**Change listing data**
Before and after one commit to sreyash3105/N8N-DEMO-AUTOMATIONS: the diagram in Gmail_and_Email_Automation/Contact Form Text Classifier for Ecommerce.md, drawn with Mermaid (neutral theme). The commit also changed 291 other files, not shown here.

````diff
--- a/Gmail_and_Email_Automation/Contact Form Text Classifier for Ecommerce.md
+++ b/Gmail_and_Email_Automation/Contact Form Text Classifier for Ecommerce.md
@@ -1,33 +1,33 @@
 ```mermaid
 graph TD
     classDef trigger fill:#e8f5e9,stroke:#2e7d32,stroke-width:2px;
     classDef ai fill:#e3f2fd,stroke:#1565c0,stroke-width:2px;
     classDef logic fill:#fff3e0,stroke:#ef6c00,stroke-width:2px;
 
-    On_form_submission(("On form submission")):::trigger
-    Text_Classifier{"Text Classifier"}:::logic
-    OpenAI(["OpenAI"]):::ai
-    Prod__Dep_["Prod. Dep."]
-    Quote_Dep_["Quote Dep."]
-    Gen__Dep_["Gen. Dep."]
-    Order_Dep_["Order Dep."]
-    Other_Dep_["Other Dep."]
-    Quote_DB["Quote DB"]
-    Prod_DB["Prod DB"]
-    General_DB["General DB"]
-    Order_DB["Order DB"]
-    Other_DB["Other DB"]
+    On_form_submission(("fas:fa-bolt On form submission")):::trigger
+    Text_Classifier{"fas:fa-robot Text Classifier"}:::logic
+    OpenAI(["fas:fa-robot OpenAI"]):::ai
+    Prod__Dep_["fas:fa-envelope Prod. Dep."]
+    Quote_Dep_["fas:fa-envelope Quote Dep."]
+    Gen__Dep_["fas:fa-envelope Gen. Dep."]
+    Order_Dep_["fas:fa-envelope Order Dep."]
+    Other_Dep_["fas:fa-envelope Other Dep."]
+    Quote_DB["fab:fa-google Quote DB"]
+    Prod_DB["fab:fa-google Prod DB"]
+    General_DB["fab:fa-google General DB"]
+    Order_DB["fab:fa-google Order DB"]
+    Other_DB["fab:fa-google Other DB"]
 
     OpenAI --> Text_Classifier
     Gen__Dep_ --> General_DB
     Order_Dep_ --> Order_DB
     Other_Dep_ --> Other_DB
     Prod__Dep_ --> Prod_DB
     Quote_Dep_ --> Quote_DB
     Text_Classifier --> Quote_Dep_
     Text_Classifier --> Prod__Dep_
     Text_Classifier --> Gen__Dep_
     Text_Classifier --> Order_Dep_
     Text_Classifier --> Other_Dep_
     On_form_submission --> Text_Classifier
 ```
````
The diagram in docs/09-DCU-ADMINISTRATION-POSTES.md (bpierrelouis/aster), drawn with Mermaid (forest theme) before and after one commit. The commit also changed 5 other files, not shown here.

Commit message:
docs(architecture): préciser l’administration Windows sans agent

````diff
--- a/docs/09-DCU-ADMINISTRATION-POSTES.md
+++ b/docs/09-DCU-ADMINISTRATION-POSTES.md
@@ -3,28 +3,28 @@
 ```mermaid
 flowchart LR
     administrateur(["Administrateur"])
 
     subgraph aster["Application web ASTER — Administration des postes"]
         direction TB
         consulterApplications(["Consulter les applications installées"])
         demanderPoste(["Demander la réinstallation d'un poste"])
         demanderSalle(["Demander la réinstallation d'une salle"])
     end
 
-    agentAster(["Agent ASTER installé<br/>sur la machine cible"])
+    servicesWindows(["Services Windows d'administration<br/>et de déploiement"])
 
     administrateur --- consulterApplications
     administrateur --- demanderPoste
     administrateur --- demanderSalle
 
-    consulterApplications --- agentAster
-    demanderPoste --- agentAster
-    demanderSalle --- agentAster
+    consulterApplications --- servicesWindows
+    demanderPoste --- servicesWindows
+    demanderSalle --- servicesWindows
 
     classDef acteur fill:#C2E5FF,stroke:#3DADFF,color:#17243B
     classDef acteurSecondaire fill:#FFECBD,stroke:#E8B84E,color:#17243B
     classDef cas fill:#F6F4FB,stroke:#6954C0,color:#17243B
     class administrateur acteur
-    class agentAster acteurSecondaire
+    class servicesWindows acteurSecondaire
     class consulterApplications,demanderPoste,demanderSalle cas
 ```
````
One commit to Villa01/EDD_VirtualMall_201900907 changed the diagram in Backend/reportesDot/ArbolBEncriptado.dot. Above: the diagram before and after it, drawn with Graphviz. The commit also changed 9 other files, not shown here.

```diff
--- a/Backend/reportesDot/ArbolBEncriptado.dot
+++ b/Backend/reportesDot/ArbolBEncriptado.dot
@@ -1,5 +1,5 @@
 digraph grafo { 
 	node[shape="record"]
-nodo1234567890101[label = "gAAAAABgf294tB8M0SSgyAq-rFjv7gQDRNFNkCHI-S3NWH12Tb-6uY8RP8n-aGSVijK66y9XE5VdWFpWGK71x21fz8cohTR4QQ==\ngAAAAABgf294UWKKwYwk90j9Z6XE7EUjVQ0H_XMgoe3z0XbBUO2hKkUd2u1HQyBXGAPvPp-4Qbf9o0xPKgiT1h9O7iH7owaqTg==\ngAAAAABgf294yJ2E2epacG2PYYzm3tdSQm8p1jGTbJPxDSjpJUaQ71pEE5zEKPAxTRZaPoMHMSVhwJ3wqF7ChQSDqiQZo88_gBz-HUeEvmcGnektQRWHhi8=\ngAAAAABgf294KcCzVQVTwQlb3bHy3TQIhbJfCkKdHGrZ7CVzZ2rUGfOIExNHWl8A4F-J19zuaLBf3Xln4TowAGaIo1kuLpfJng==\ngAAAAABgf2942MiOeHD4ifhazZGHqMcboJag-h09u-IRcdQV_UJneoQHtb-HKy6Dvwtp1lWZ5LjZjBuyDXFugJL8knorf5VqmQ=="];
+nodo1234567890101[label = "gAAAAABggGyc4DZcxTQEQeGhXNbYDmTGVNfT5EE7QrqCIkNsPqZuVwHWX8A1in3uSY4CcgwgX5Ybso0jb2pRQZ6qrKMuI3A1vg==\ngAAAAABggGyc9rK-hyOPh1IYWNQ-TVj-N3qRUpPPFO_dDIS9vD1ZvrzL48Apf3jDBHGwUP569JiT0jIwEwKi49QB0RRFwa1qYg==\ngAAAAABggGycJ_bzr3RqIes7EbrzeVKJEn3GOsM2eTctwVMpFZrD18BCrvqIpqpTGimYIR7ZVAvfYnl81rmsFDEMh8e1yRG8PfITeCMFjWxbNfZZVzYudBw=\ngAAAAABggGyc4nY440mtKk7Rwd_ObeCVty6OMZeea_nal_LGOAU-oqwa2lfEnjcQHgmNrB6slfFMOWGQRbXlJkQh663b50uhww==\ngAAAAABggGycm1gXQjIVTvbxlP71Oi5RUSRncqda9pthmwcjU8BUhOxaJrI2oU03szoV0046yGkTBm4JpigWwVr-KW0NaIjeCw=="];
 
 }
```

**What is expected**
Search the data for "classDef". Copy each line that has it.

**Solved exercise**
     classDef trigger fill:#e8f5e9,stroke:#2e7d32,stroke-width:2px;
     classDef ai fill:#e3f2fd,stroke:#1565c0,stroke-width:2px;
     classDef logic fill:#fff3e0,stroke:#ef6c00,stroke-width:2px;
     classDef acteur fill:#C2E5FF,stroke:#3DADFF,color:#17243B
     classDef acteurSecondaire fill:#FFECBD,stroke:#E8B84E,color:#17243B
     classDef cas fill:#F6F4FB,stroke:#6954C0,color:#17243B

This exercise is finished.